Fly Fishing for Coastal Gamefish
Mullet are important gamefish prey wherever they occur. They can be found seasonally as far north as Rhode Island, but are most abundant farther south. Other than bonefish and permit, I think all gamefish eat mullet. They are primarily shallow-water inhabitants, found in estuaries, lagoons, bays, and along coastal shorelines.
Adult mullet are present year-round in the sub-tropics and tropics, and are present seasonally in warm-temperate areas. Juvenile mullet (those most often eaten by gamefish) are most common in estuaries in all regions from summer through fall. In some regions they undergo coastal migrations: along the southeastern US coast, for example, juvenile mullet (primarily White Mullet) migrate southward from warm-temperate estuaries in the fall. These migrations are fed upon by most coastal gamefish, including tarpon, snook, cobia, ladyfish, jacks, red drum, and barracuda, among others. Most mullet grow large as adults, but it is the juvenile sizes that are most eaten by gamefish. Keep this in mind when tying mullet flies. Mullet occur throughout the water column in shallow coastal habitats, but tend to head for the water surface when being chased by gamefish. Most fly anglers realize this, so most mullet imitations are unweighted and are fished near the surface.
The Fisherman's Coast approach focuses on how coastal gamefish interact with their habitats and prey. The more you know about the gamefish you pursue with a fly rod, the more often you'll be in the right place at the right time with the right fly making the right presentation. It's about catching more fish.
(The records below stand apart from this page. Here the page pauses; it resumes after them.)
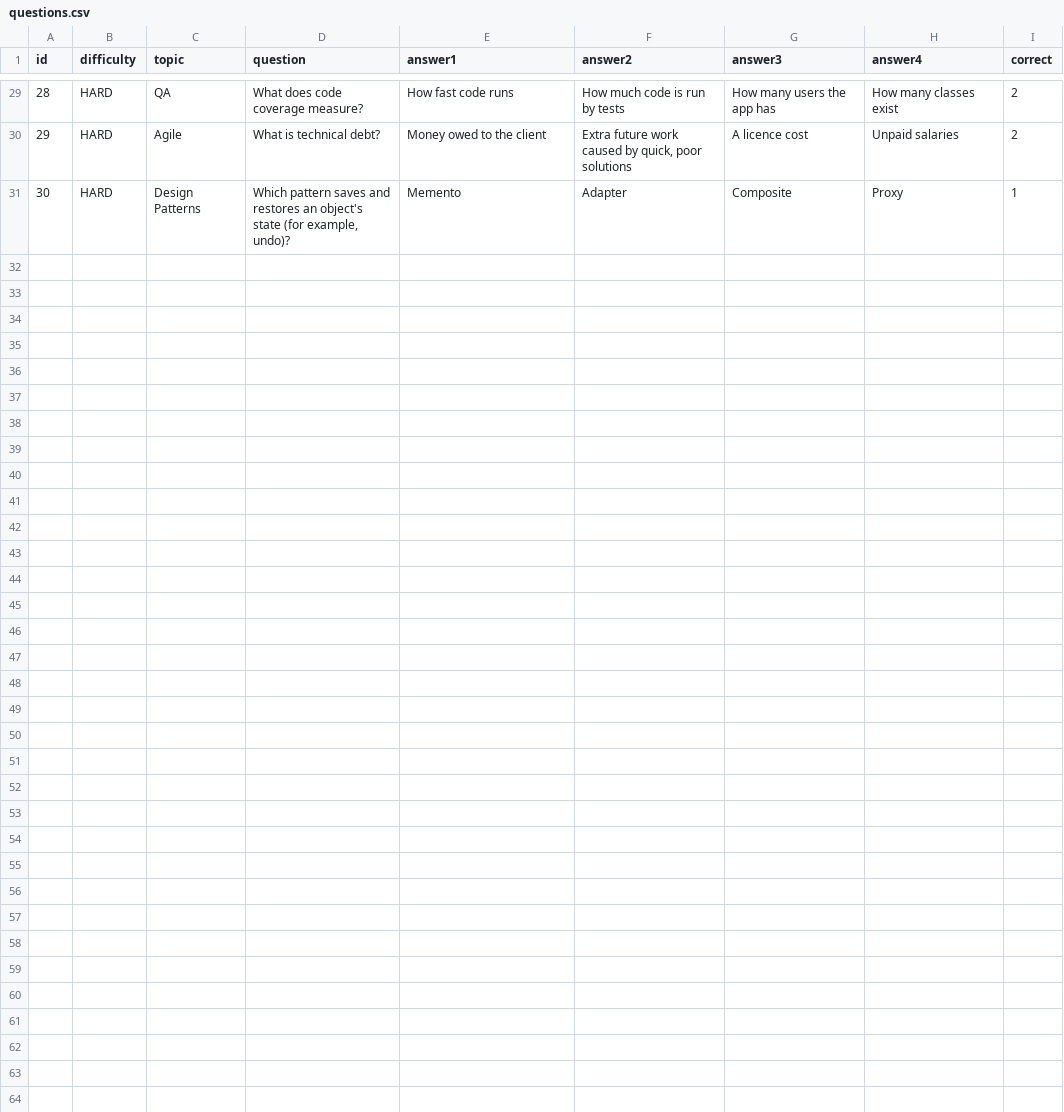
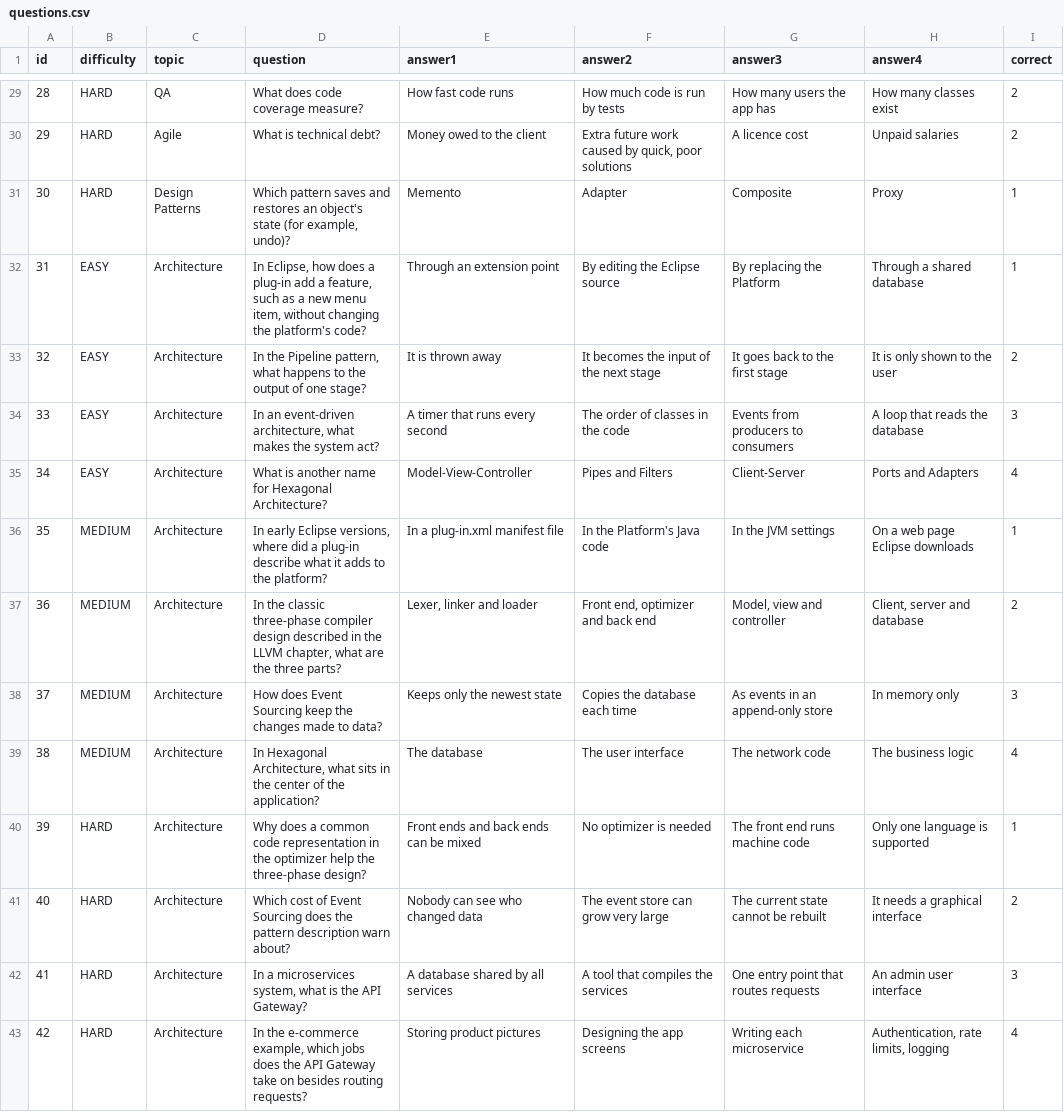
Before and after one commit to HarshukNadin/ludo_spider, a CSV file: data/questions.csv, drawn as a sheet; only a part is shown, gaps mark what is left out; the diff names each change by its address in the sheet, - before the commit and + after, or states it on an @@ line.

Commit message:
add the 12 architecture questions to the game's question bank

```diff
--- a/data/questions.csv
+++ b/data/questions.csv
+row 32: 31 | EASY | Architecture | In Eclipse, how does a plug-in add a feature, such as a new menu item, without changing the platform's code? | Through an extension point | By editing the Eclipse source | By replacing the Platform | Through a shared database | 1
+row 33: 32 | EASY | Architecture | In the Pipeline pattern, what happens to the output of one stage? | It is thrown away | It becomes the input of the next stage | It goes back to the first stage | It is only shown to the user | 2
+row 34: 33 | EASY | Architecture | In an event-driven architecture, what makes the system act? | A timer that runs every second | The order of classes in the code | Events from producers to consumers | A loop that reads the database | 3
+row 35: 34 | EASY | Architecture | What is another name for Hexagonal Architecture? | Model-View-Controller | Pipes and Filters | Client-Server | Ports and Adapters | 4
+row 36: 35 | MEDIUM | Architecture | In early Eclipse versions, where did a plug-in describe what it adds to the platform? | In a plug-in.xml manifest file | In the Platform's Java code | In the JVM settings | On a web page Eclipse downloads | 1
+row 37: 36 | MEDIUM | Architecture | In the classic three-phase compiler design described in the LLVM chapter, what are the three parts? | Lexer, linker and loader | Front end, optimizer and back end | Model, view and controller | Client, server and database | 2
+row 38: 37 | MEDIUM | Architecture | How does Event Sourcing keep the changes made to data? | Keeps only the newest state | Copies the database each time | As events in an append-only store | In memory only | 3
+row 39: 38 | MEDIUM | Architecture | In Hexagonal Architecture, what sits in the center of the application? | The database | The user interface | The network code | The business logic | 4
+row 40: 39 | HARD | Architecture | Why does a common code representation in the optimizer help the three-phase design? | Front ends and back ends can be mixed | No optimizer is needed | The front end runs machine code | Only one language is supported | 1
+row 41: 40 | HARD | Architecture | Which cost of Event Sourcing does the pattern description warn about? | Nobody can see who changed data | The event store can grow very large | The current state cannot be rebuilt | It needs a graphical interface | 2
+row 42: 41 | HARD | Architecture | In a microservices system, what is the API Gateway? | A database shared by all services | A tool that compiles the services | One entry point that routes requests | An admin user interface | 3
+row 43: 42 | HARD | Architecture | In the e-commerce example, which jobs does the API Gateway take on besides routing requests? | Storing product pictures | Designing the app screens | Writing each microservice | Authentication, rate limits, logging | 4
```
Also changed, not shown: 1 other file.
Our sister site Tribal Bonefish is all about conservation through responsible fishing. Tribal Bonefish shows you how to become a better steward of our coasts to protect our fisheries today, and ensure future generations get a chance to experience these fisheries.